■ WHAT YOU NEED TO DO: Repeat the entries below word for word, though any picture in them should be dropped.

■ DATA SECTION:
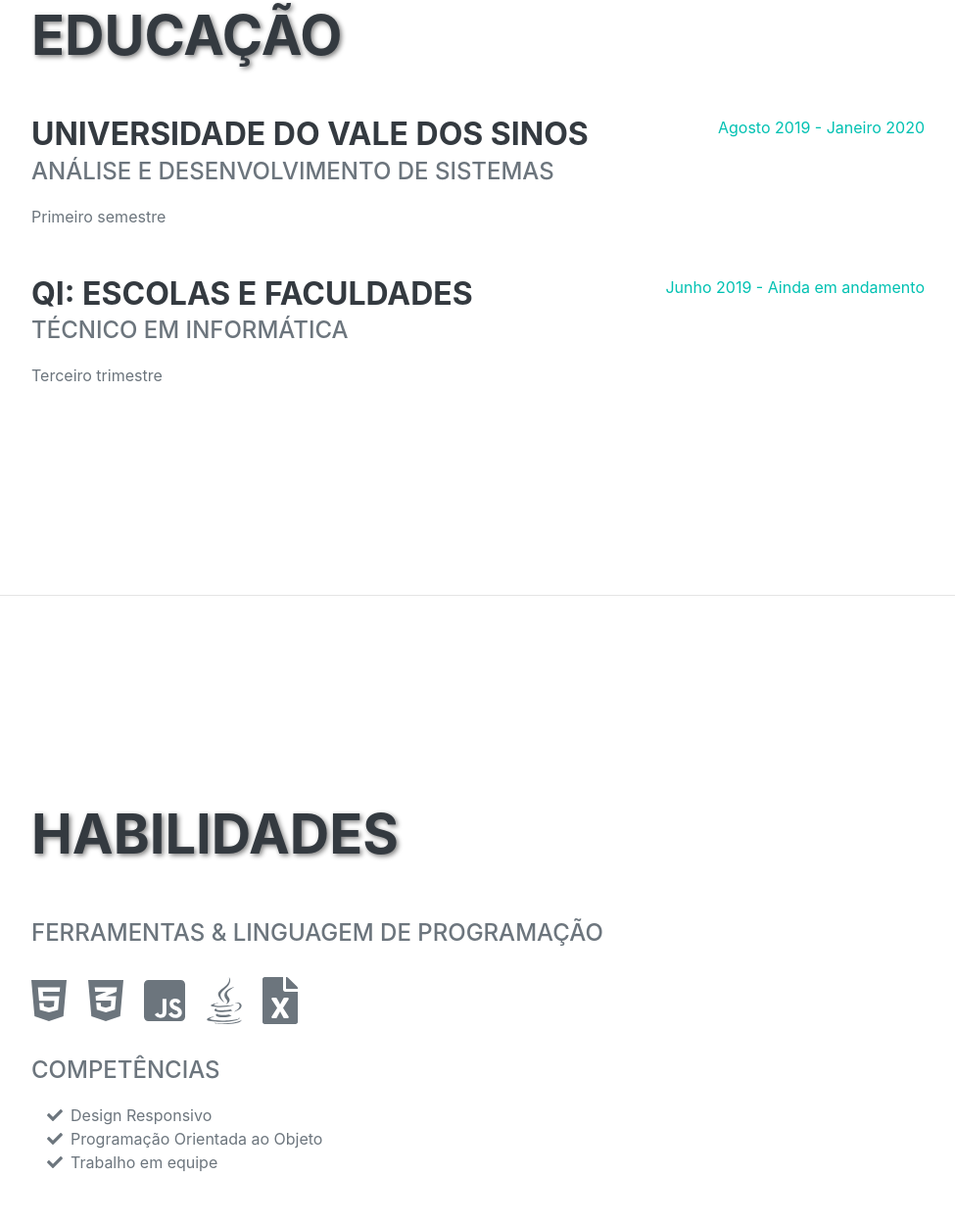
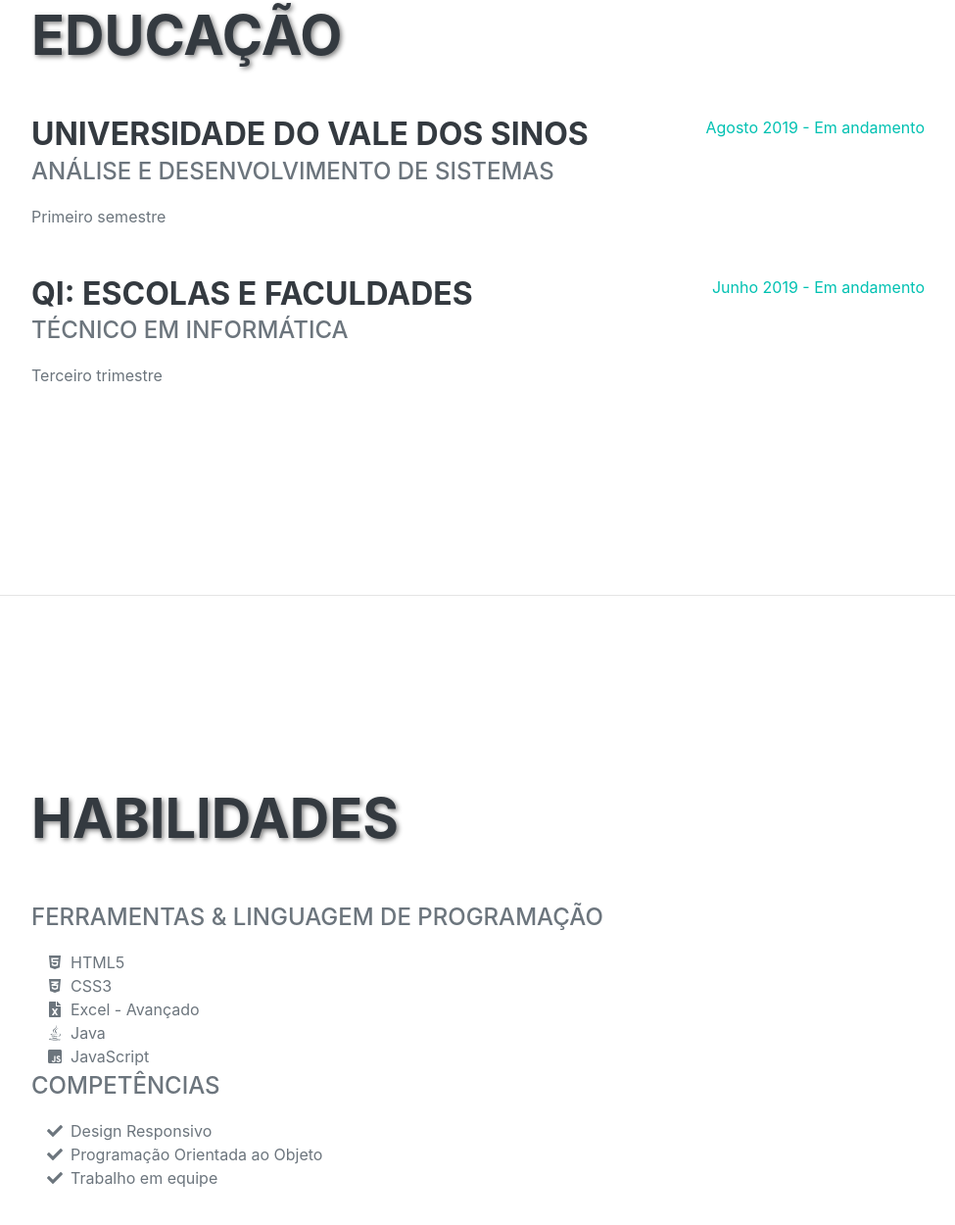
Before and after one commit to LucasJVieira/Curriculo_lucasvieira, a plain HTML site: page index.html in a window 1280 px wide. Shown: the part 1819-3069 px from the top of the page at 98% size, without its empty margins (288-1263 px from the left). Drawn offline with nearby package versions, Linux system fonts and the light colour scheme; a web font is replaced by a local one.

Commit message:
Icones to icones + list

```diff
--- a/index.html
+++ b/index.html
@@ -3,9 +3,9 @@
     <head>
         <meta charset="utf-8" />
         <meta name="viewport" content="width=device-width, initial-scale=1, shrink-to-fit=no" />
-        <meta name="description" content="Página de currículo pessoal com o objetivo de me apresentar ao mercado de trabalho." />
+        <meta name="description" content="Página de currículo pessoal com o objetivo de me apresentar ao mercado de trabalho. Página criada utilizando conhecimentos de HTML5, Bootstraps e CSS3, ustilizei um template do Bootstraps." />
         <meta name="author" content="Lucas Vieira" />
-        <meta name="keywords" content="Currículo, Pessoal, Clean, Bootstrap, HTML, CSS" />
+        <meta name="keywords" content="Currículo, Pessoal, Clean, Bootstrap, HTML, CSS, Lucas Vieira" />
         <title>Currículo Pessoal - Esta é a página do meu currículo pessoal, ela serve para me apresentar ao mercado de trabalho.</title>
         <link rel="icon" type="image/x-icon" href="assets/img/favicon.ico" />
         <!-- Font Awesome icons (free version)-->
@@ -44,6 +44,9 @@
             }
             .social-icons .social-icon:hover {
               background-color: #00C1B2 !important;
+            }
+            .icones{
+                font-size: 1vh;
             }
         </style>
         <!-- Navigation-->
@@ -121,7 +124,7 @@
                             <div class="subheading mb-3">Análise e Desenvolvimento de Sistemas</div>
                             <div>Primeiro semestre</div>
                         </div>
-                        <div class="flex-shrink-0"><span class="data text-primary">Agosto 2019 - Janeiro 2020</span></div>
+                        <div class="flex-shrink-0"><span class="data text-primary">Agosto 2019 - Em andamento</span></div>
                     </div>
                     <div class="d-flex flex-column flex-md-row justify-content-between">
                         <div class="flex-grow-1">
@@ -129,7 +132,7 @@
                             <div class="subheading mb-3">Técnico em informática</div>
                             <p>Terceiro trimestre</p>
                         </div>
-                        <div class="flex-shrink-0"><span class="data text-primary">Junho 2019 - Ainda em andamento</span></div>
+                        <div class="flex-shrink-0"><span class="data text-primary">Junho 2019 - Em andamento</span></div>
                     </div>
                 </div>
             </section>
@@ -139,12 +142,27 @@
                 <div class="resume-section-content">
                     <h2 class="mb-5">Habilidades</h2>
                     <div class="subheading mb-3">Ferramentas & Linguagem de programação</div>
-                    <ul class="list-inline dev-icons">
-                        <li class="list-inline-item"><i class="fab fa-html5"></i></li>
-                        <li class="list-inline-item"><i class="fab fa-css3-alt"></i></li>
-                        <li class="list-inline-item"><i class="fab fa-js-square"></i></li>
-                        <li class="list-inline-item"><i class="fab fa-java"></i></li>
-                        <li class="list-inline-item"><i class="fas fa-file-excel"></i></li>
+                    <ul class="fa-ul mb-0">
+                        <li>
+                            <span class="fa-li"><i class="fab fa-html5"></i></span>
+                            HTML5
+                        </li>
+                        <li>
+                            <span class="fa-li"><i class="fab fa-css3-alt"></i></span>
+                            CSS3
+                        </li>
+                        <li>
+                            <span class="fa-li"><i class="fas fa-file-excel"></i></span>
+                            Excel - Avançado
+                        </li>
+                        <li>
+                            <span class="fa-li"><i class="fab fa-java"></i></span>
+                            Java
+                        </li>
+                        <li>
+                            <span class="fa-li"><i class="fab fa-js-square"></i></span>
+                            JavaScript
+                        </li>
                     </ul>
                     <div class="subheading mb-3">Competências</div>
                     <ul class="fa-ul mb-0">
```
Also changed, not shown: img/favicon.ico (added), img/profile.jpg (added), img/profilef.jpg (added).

■ ANSWER SECTION:
Before and after one commit to LucasJVieira/Curriculo_lucasvieira, a plain HTML site: page index.html in a window 1280 px wide. Shown: the part 1819-3069 px from the top of the page at 98% size, without its empty margins (288-1263 px from the left). Drawn offline with nearby package versions, Linux system fonts and the light colour scheme; a web font is replaced by a local one.

Commit message:
Icones to icones + list

```diff
--- a/index.html
+++ b/index.html
@@ -3,9 +3,9 @@
     <head>
         <meta charset="utf-8" />
         <meta name="viewport" content="width=device-width, initial-scale=1, shrink-to-fit=no" />
-        <meta name="description" content="Página de currículo pessoal com o objetivo de me apresentar ao mercado de trabalho." />
+        <meta name="description" content="Página de currículo pessoal com o objetivo de me apresentar ao mercado de trabalho. Página criada utilizando conhecimentos de HTML5, Bootstraps e CSS3, ustilizei um template do Bootstraps." />
         <meta name="author" content="Lucas Vieira" />
-        <meta name="keywords" content="Currículo, Pessoal, Clean, Bootstrap, HTML, CSS" />
+        <meta name="keywords" content="Currículo, Pessoal, Clean, Bootstrap, HTML, CSS, Lucas Vieira" />
         <title>Currículo Pessoal - Esta é a página do meu currículo pessoal, ela serve para me apresentar ao mercado de trabalho.</title>
         <link rel="icon" type="image/x-icon" href="assets/img/favicon.ico" />
         <!-- Font Awesome icons (free version)-->
@@ -44,6 +44,9 @@
             }
             .social-icons .social-icon:hover {
               background-color: #00C1B2 !important;
+            }
+            .icones{
+                font-size: 1vh;
             }
         </style>
         <!-- Navigation-->
@@ -121,7 +124,7 @@
                             <div class="subheading mb-3">Análise e Desenvolvimento de Sistemas</div>
                             <div>Primeiro semestre</div>
                         </div>
-                        <div class="flex-shrink-0"><span class="data text-primary">Agosto 2019 - Janeiro 2020</span></div>
+                        <div class="flex-shrink-0"><span class="data text-primary">Agosto 2019 - Em andamento</span></div>
                     </div>
                     <div class="d-flex flex-column flex-md-row justify-content-between">
                         <div class="flex-grow-1">
@@ -129,7 +132,7 @@
                             <div class="subheading mb-3">Técnico em informática</div>
                             <p>Terceiro trimestre</p>
                         </div>
-                        <div class="flex-shrink-0"><span class="data text-primary">Junho 2019 - Ainda em andamento</span></div>
+                        <div class="flex-shrink-0"><span class="data text-primary">Junho 2019 - Em andamento</span></div>
                     </div>
                 </div>
             </section>
@@ -139,12 +142,27 @@
                 <div class="resume-section-content">
                     <h2 class="mb-5">Habilidades</h2>
                     <div class="subheading mb-3">Ferramentas & Linguagem de programação</div>
-                    <ul class="list-inline dev-icons">
-                        <li class="list-inline-item"><i class="fab fa-html5"></i></li>
-                        <li class="list-inline-item"><i class="fab fa-css3-alt"></i></li>
-                        <li class="list-inline-item"><i class="fab fa-js-square"></i></li>
-                        <li class="list-inline-item"><i class="fab fa-java"></i></li>
-                        <li class="list-inline-item"><i class="fas fa-file-excel"></i></li>
+                    <ul class="fa-ul mb-0">
+                        <li>
+                            <span class="fa-li"><i class="fab fa-html5"></i></span>
+                            HTML5
+                        </li>
+                        <li>
+                            <span class="fa-li"><i class="fab fa-css3-alt"></i></span>
+                            CSS3
+                        </li>
+                        <li>
+                            <span class="fa-li"><i class="fas fa-file-excel"></i></span>
+                            Excel - Avançado
+                        </li>
+                        <li>
+                            <span class="fa-li"><i class="fab fa-java"></i></span>
+                            Java
+                        </li>
+                        <li>
+                            <span class="fa-li"><i class="fab fa-js-square"></i></span>
+                            JavaScript
+                        </li>
                     </ul>
                     <div class="subheading mb-3">Competências</div>
                     <ul class="fa-ul mb-0">
```
Also changed, not shown: img/favicon.ico (added), img/profile.jpg (added), img/profilef.jpg (added).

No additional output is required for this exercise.